The People's Bank of China, effective Oct 15, will mandate a deposit of 20 per cent of sales to be held at zero interest and frozen for a year, according to six people familiar with the matter. The change, which will take effect on Oct 15, is aimed at preventing macro financial risks, said the people, who asked not to be identified because they aren't authorised to speak publicly.
China rocked world financial markets on Aug 11, when it devalued the yuan in what it said was a one-time adjustment. The PBOC said that day it would promote the convergence of the onshore and offshore yuan rates. The currency in Shanghai declined 2.6 per cent in August, the biggest monthly decline in two decades.
"The PBOC hopes to limit the selling of yuan forwards on persistent depreciation expectations," said Andy Ji, a Singapore-based currency strategist at Commonwealth Bank of Australia. "But the depreciation pressures will remain as the real economy continues to slow." The currency in Shanghai rose 0.08 per cent Tuesday to 6.3714 a dollar as of 10:43 am in Shanghai, while the offshore rate climbed 0.16 per cent to 6.4352 in Hong Kong. The new rule is a step toward preventing capital outflows by increasing the cost of speculation in the forwards market, according to Rabobank Group.
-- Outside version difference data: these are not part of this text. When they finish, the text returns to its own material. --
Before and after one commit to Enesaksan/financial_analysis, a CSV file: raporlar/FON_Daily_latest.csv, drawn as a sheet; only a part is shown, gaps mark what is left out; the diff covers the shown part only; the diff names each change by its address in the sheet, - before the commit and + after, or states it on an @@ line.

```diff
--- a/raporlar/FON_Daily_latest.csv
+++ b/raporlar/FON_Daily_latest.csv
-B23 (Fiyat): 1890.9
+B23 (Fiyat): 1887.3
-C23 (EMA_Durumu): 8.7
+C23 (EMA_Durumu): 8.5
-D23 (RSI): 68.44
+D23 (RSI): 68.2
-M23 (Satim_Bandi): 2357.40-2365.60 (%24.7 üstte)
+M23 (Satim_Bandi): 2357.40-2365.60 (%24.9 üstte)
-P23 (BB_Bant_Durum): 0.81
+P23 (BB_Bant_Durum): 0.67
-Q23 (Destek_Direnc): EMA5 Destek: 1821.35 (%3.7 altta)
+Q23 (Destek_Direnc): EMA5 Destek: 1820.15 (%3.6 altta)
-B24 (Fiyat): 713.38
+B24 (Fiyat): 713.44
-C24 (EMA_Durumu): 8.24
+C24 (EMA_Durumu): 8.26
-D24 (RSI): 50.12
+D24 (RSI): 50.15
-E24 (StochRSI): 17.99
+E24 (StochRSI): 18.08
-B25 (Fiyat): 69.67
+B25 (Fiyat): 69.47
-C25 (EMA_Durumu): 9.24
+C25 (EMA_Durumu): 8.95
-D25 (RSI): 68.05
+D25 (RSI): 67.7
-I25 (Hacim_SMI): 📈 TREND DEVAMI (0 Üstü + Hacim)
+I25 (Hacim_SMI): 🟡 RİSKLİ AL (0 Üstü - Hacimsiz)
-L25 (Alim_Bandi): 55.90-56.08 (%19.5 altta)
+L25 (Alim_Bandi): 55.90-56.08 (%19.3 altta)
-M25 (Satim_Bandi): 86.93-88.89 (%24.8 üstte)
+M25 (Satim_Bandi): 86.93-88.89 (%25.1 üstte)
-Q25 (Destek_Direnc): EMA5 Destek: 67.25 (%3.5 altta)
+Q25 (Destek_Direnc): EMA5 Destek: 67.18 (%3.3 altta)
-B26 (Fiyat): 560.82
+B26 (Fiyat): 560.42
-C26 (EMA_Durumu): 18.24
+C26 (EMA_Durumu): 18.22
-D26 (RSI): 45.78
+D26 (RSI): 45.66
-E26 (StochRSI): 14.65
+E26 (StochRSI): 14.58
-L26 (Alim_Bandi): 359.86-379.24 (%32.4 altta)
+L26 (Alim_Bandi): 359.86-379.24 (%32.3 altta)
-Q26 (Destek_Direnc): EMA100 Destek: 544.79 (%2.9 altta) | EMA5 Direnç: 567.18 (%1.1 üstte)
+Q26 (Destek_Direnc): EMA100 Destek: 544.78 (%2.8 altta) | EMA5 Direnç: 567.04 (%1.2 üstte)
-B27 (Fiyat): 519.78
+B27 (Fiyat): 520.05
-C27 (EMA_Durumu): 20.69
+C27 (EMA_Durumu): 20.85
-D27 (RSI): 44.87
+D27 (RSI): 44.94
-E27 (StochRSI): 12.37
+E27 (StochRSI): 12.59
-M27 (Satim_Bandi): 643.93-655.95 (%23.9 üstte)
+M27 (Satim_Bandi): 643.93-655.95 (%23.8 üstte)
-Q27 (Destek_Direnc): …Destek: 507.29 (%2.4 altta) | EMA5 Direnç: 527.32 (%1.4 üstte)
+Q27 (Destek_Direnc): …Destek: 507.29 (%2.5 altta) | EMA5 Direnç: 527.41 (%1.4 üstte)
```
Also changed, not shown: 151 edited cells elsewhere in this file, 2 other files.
"My first impression is that this may drive a slight technical convergence in the onshore and offshore yuan curve from current levels," said Sue Trinh, a senior currency strategist at Royal Bank of Canada in Hong Kong. "I am not sure more restrictions bring us closer toward financial market reform." The PBOC didn't immediately reply to a fax seeking comment.